>>         "webpd-play patchname", 3) a stop button with id =
>>         "webpd-stop patchname"
>>         The image with id="source patchname" is the base64-encoded
>>         source of the patch.  This would be neat because:
>>         a) Anyone could export to svg and get a file that can be
>>         displayed in any modern browser (with searchable/selectable
>>         text in most of them).
>>         b) Since the drawing instructions Pd uses are so simple the
>>         svg will probably display on mobile devices (even older ones).
>>         c) Since the source is embedded in the file, webpd js could

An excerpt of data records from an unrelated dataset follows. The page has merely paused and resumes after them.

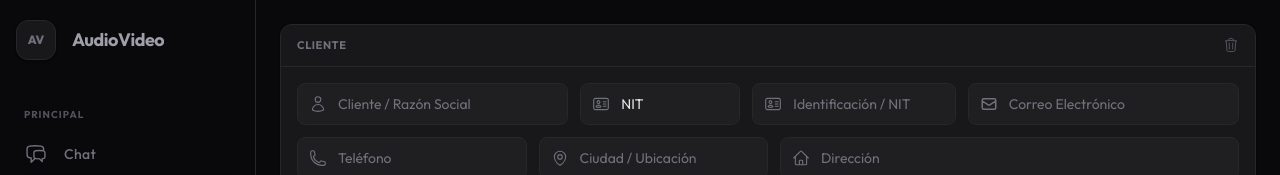
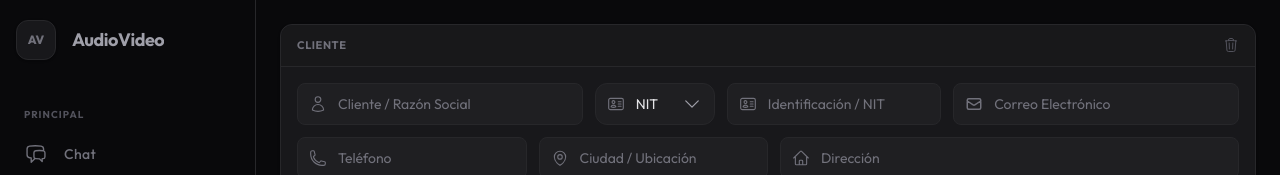
Before and after one commit to Sebasxs/smart-pos, a React (Vite) app in the folder client/: page /billing in a window 1280 px wide. Shown: the top 175 px of the page. Built offline with nearby package versions, Linux system fonts and the light colour scheme.

Commit message:
feat(ui): CustomSelet menu is consistent through different sections

```diff
--- a/client/src/components/billing/CustomerHeader.tsx
+++ b/client/src/components/billing/CustomerHeader.tsx
@@ -12,6 +12,7 @@ import { CustomerAutocomplete } from './CustomerAutocomplete';
 
 // Types
 import { type ReactNode, type ElementType } from 'react';
+import { CustomSelect } from '../ui/CustomSelect';
 
 const HeaderInput = ({
    value,
@@ -36,7 +37,7 @@ const HeaderInput = ({
          placeholder={placeholder}
          className={`
             w-full bg-zinc-800/50 hover:bg-zinc-800 focus:bg-zinc-800
-            border border-zinc-800 focus:border-blue-500/70
+            border border-zinc-800 focus:border-zinc-500/70
             rounded-lg py-2.5 text-sm text-zinc-200 placeholder:text-zinc-500
             outline-none transition-all duration-200
             pl-10 ${rightElement ? 'pr-10' : 'pr-3'}
@@ -59,23 +60,13 @@ const DocumentTypeSelect = ({
       <div className="absolute left-3 top-1/2 -translate-y-1/2 text-zinc-500 pointer-events-none transition-colors group-focus-within:text-blue-500/80 z-10">
          <HiOutlineIdentification size={18} />
       </div>
-      <select
+      <CustomSelect
          value={value}
-         onChange={e => onChange(e.target.value)}
-         className="
-            w-full bg-zinc-800/50 hover:bg-zinc-800 focus:bg-zinc-800
-            border border-zinc-800 focus:border-blue-500/70
-            rounded-lg py-2.5 text-sm text-zinc-200
-            outline-none transition-all duration-200
-            pl-10 pr-3 appearance-none cursor-pointer
-         "
-      >
-         {DOCUMENT_TYPES.map(doc => (
-            <option key={doc.code} value={doc.code}>
-               {doc.label}
-            </option>
-         ))}
-      </select>
+         onChange={onChange}
+         options={DOCUMENT_TYPES.map(({ code, label }) => ({ value: code, label }))}
+         className="pl-10 border-zinc-800 bg-zinc-800/50 hover:bg-zinc-800"
+         color="flat"
+      />
    </div>
 );
 
--- a/client/src/components/inventory/InventoryHeader.tsx
+++ b/client/src/components/inventory/InventoryHeader.tsx
@@ -61,8 +61,9 @@ export const InventoryHeader = ({
                   ...suppliers.map(s => ({ value: s.id, label: s.name })),
                ]}
                placeholder="Filtrar por proveedor"
-               className="w-full h-full lg:h-auto min-h-[42px] rounded-xl bg-zinc-900 border-zinc-700"
+               className="w-full h-full lg:h-auto min-h-[42px] hover:bg-zinc-800"
                containerClassName="h-full lg:h-auto"
+               color="flat"
             />
          </div>
 
--- a/client/src/components/ui/CustomSelect.tsx
+++ b/client/src/components/ui/CustomSelect.tsx
@@ -7,7 +7,16 @@ type Option = {
    label: string;
 };
 
-type ColorVariant = 'purple' | 'blue' | 'indigo' | 'emerald' | 'rose' | 'amber' | 'cyan';
+type ColorVariant =
+   | 'purple'
+   | 'blue'
+   | 'indigo'
+   | 'emerald'
+   | 'rose'
+   | 'amber'
+   | 'cyan'
+   | 'gray'
+   | 'flat';
 
 type CustomSelectProps = {
    label?: string;
@@ -20,77 +29,88 @@ type CustomSelectProps = {
    color?: ColorVariant;
 };
 
-const colorStyles: Record<ColorVariant, {
-   border: string;
-   ring: string;
-   text: string;
-   gradient: string;
-   shadow: string;
-   optionSelected: string;
-   check: string;
-}> = {
+const colorStyles: Record<
+   ColorVariant,
+   {
+      border: string;
+      text: string;
+      background: string;
+      shadow: string;
+      optionSelected: string;
+      check: string;
+   }
+> = {
    purple: {
       border: 'border-purple-500',
-      ring: 'ring-purple-500/50',
       text: 'text-purple-400',
-      gradient: 'from-purple-600 to-purple-500',
+      background: 'bg-gradient-to-r from-purple-600 to-purple-500',
       shadow: 'shadow-purple-500/20',
       optionSelected: 'text-purple-300',
       check: 'text-purple-400',
    },
    blue: {
       border: 'border-blue-500',
-      ring: 'ring-blue-500/50',
       text: 'text-blue-400',
-      gradient: 'from-blue-600 to-blue-500',
+      background: 'bg-gradient-to-r from-blue-600 to-blue-500',
       shadow: 'shadow-blue-500/20',
       optionSelected: 'text-blue-300',
       check: 'text-blue-400',
    },
    indigo: {
       border: 'border-indigo-500',
-      ring: 'ring-indigo-500/50',
       text: 'text-indigo-400',
-      gradient: 'from-indigo-600 to-indigo-500',
+      background: 'bg-gradient-to-r from-indigo-600 to-indigo-500',
       shadow: 'shadow-indigo-500/20',
       optionSelected: 'text-indigo-300',
       check: 'text-indigo-400',
    },
    emerald: {
       border: 'border-emerald-500',
-      ring: 'ring-emerald-500/50',
       text: 'text-emerald-400',
-      gradient: 'from-emerald-600 to-emerald-500',
+      background: 'bg-gradient-to-r from-emerald-600 to-emerald-500',
       shadow: 'shadow-emerald-500/20',
       optionSelected: 'text-emerald-300',
       check: 'text-emerald-400',
    },
    rose: {
       border: 'border-rose-500',
-      ring: 'ring-rose-500/50',
       text: 'text-rose-400',
-      gradient: 'from-rose-600 to-rose-500',
+      background: 'bg-gradient-to-r from-rose-600 to-rose-500',
       shadow: 'shadow-rose-500/20',
       optionSelected: 'text-rose-300',
       check: 'text-rose-400',
    },
    amber: {
       border: 'border-amber-500',
-      ring: 'ring-amber-500/50',
       text: 'text-amber-400',
-      gradient: 'from-amber-600 to-amber-500',
+      background: 'bg-gradient-to-r from-amber-600 to-amber-500',
       shadow: 'shadow-amber-500/20',
       optionSelected: 'text-amber-300',
       check: 'text-amber-400',
    },
    cyan: {
       border: 'border-cyan-500',
-      ring: 'ring-cyan-500/50',
       text: 'text-cyan-400',
-      gradient: 'from-cyan-600 to-cyan-500',
+      background: 'bg-gradient-to-r from-cyan-600 to-cyan-500',
       shadow: 'shadow-cyan-500/20',
       optionSelected: 'text-cyan-300',
       check: 'text-cyan-400',
+   },
+   gray: {
+      border: 'border-zinc-500',
+      text: 'text-zinc-400',
+      background: 'bg-gradient-to-r from-zinc-600 to-zinc-500',
+      shadow: 'shadow-zinc-500/20',
+      optionSelected: 'text-zinc-300',
+      check: 'text-zinc-400',
+   },
+   flat: {
+      border: 'border-zinc-500',
+      text: 'text-zinc-400',
+      background: 'bg-zinc-700/50',
+      shadow: '',
+      optionSelected: 'text-zinc-300',
+      check: 'text-blue-400',
    },
 };
 
@@ -119,9 +139,17 @@ export const CustomSelect = ({
          }
       };
 
+      const handleWindowBlur = () => {
+         setIsOpen(false);
+      };
+
       if (isOpen) {
          document.addEventListener('click', handleClickOutside);
-         return () => document.removeEventListener('click', handleClickOutside);
+         window.addEventListener('blur', handleWindowBlur);
+         return () => {
+            document.removeEventListener('click', handleClickOutside);
+            window.removeEventListener('blur', handleWindowBlur);
+         };
       }
    }, [isOpen]);
 
@@ -132,9 +160,7 @@ export const CustomSelect = ({
          switch (e.key) {
             case 'ArrowDown':
                e.preventDefault();
-               setHighlightedIndex(prev =>
-                  prev < options.length - 1 ? prev + 1 : prev
-               );
+               setHighlightedIndex(prev => (prev < options.length - 1 ? prev + 1 : prev));
                break;
             case 'ArrowUp':
                e.preventDefault();
@@ -181,7 +207,7 @@ export const CustomSelect = ({
    };
 
    return (
-      <div className={cn("w-full", containerClassName)}>
+      <div className={cn('w-full', containerClassName)}>
          {label && (
             <div className="block text-sm font-medium text-zinc-400 mb-1.5 cursor-default">
                {label}
@@ -194,13 +220,13 @@ export const CustomSelect = ({
                type="button"
                onClick={handleToggle}
                className={cn(
-                  "w-full h-[42px] bg-zinc-900/50 border text-zinc-200 cursor-pointer",
-                  "rounded-xl px-3 pr-10 outline-none transition-all text-sm text-left",
-                  "flex items-center relative",
+                  'w-full h-[42px] bg-zinc-900/50 border text-zinc-200 cursor-pointer',
+                  'rounded-xl px-3 pr-10 outline-none transition-[color,background-color,border-color,box-shadow] duration-200 text-sm text-left',
+                  'flex items-center relative',
                   isOpen
-                     ? `ring-2 ${styles.ring} ${styles.border}`
-                     : "border-zinc-700 hover:border-zinc-600",
-                  className
+                     ? `${styles.border}/70 focus:${styles.border}/70 rounded-b-none border-b-transparent`
+                     : 'border-zinc-700 hover:border-zinc-600',
+                  className,
                )}
             >
                <span className={selectedOption && value !== '' ? 'text-zinc-200' : 'text-zinc-400'}>
@@ -208,9 +234,9 @@ export const CustomSelect = ({
                </span>
                <HiChevronDown
                   className={cn(
-                     "absolute right-3 transition-transform duration-200",
+                     'absolute right-3 transition-transform duration-200',
                      styles.text,
-                     isOpen && "rotate-180"
+                     isOpen && 'rotate-180',
                   )}
                   size={20}
                />
@@ -220,7 +246,10 @@ export const CustomSelect = ({
             {isOpen && (
                <div
                   ref={dropdownRef}
-                  className="absolute z-50 w-full mt-2 bg-zinc-900 border border-zinc-700/50 rounded-xl shadow-2xl shadow-black/50 overflow-hidden animate-in fade-in slide-in-from-top-2 duration-200"
+                  className={cn(
+                     'absolute left-0 right-0 z-50 -mt-[1px] bg-zinc-800 shadow-lg shadow-black overflow-hidden animate-in fade-in duration-200',
+                     `border rounded-b-xl ${styles.border}/70 border-t-zinc-700/60`,
+                  )}
                >
                   <div className="max-h-[280px] overflow-y-auto py-1 custom-scrollbar">
                      {options.map((option, index) => {
@@ -233,11 +262,13 @@ export const CustomSelect = ({
                               onClick={() => handleSelect(option.value)}
                               onMouseEnter={() => setHighlightedIndex(index)}
                               className={cn(
-                                 "px-4 py-3 cursor-pointer transition-all duration-150 flex items-center justify-between",
+                                 'px-4 py-3 cursor-pointer transition-all duration-150 flex items-center justify-between',
                                  isHighlighted
-                                    ? `bg-gradient-to-r ${styles.gradient} text-white font-medium shadow-lg ${styles.shadow}`
-                                    : "text-zinc-300 hover:bg-zinc-800/50",
-                                 isSelected && !isHighlighted && `bg-zinc-800/70 ${styles.optionSelected} font-medium`
+                                    ? `${styles.background} text-white font-medium shadow-lg ${styles.shadow}`
+                                    : 'text-zinc-300 hover:bg-zinc-800/50',
+                                 isSelected &&
+                                    !isHighlighted &&
+                                    `bg-zinc-800/70 ${styles.optionSelected} font-medium`,
                               )}
                            >
                               <span className="text-sm">{option.label}</span>
```
Also changed, not shown: client/src/components/billing/CustomerAutocomplete.tsx (+2 -6 lines), client/src/components/customers/CustomerModal.tsx (+9 -16 lines), client/src/components/inventory/ProductModal.tsx (+26 -14 lines).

>>         just listen for clicks to any webpd-play buttons in the page,
>>         and when it catches one it looks for an svg image with id
>>         "source" plus the same patchname as the webpd-play button. 
>>         It then decodes the image, loads it and plays it until it
>>         receives a "webpd-stop" button click.
>>         This method has the benefit of degrading gracefully; that is,
>>         if someone using NoScript wants to read a forum with pd patch
>>         svg images in it, they will still be able to view the image. 
>>         Moreover, a forum admin or blog owner can post the svgs
>>         simply to show pictures of patches; then later when the audio
>>         api becomes more common than just firefox nightly they can
>>         add the webpd code once and all their images will now feature
>>         audio.
>>         -Jonathan
>>     This sounds extremely appealing to me.
>>     About the HTML side, be careful with using the ID field because
>>     it can be used only once and then other uses become impossible.
>>     Also, it has to be unique which would effectively prevent the
>>     same patch from being embedded more than once.
>>     You might want to consider the CLASS field instead which can hold
>>     an unlimited number (theoretically; the practical limit is around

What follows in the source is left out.